Before our second vision quest, our colleague Rabbi Mike Comins, who oversaw the program, shared with us a teaching about loyal soldiers. This term, emerging from World War II, speaks about our engrained ideas and how we move on from them as we grow and change. At the end of the war, some Japanese communities had the wisdom to understand that many soldiers returning home were not ready to re-enter society immediately. For these soldiers, their only identity during their formative years had been as “loyal soldiers,” and now that the war was over, they were struggling to discover a broader sense of self. Japanese communities developed a ritual whereby soldiers returning home were thanked and praised for their service. An elder would then announce, “The war is now over! The community needs you to let go of what has served you and us well up to now. We now need you to return as a parent, a partner, a friend, a mentor — something beyond a soldier.”
This process of shedding the old identity requires that we recognize the value that it once held, even while recognizing that it no longer serves us well. I would suggest that even though Rabbi Mordecai Kaplan wisely recognized that chosenness was a loyal soldier that had served the Jewish people well over generations, we have struggled to help the rest of the Jewish world let go of this ideology. And so, with tenderness and love, we should continue to nurture our community to confront the idea of chosenness and release this loyal soldier.
There are many ways to do that, but I invite us to lean into the origin story of loyal soldiers and utilize ritual as a pathway forward. Perhaps we could request our congregants and community leaders write poems or to journal. We might be able to develop a contemporary ritual that assists our community in thanking this ancient ideology, while acknowledging that it no longer has a place in our understanding of the modern world. We could write music through our creative voices that celebrates the shift in liturgy. We can paint, draw or create other types of artwork that demonstrates our confronting chosenness.
At Rose Mountain, I was able to craft a ritual for the loyal soldiers I was carrying with me in my personal and professional life. It was a moment of deep transformation and a gift that the wilderness gave me. I am hopeful that, as connected colleagues through the RRA, we can develop the tools to help our community welcome in the idea of chosenness, even as we acknowledge it no longer serves us well. Then, we can honor that ideology, offer gratitude for how it helped us survive, and discharge it in favor of a vision where all peoples have equal access to the Source of Calling.

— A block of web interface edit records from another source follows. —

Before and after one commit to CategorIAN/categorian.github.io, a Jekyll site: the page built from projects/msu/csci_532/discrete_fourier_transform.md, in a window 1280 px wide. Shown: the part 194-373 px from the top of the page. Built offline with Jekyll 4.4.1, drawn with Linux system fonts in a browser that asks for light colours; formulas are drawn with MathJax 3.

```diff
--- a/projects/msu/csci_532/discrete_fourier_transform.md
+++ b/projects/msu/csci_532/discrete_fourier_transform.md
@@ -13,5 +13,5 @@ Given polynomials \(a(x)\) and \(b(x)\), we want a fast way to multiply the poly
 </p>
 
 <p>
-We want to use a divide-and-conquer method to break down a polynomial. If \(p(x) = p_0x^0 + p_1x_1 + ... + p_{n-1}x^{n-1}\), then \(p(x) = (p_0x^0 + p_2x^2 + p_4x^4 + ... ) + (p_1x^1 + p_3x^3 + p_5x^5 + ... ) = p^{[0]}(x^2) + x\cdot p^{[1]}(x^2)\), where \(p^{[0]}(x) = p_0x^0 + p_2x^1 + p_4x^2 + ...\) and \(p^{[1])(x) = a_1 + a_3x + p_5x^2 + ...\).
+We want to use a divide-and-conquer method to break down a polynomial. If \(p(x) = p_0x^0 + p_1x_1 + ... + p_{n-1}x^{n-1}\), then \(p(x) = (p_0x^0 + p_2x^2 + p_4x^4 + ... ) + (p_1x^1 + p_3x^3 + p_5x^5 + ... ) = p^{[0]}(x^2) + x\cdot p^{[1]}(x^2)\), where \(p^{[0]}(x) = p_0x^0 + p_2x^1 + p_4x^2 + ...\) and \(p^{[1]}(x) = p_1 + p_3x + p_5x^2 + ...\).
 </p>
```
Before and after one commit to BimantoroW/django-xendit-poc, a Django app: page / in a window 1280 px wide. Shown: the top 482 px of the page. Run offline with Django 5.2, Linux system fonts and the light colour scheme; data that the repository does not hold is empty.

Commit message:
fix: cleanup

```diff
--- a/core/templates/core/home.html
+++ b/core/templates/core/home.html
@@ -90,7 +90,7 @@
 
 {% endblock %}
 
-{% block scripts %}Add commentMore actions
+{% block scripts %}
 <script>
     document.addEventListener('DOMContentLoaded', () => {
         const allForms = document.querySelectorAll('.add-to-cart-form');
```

 The story of the loyal soldier is adapted from Richard Rohr’s book, “Falling Upward: A Spirituality for the Two Halves of Life.”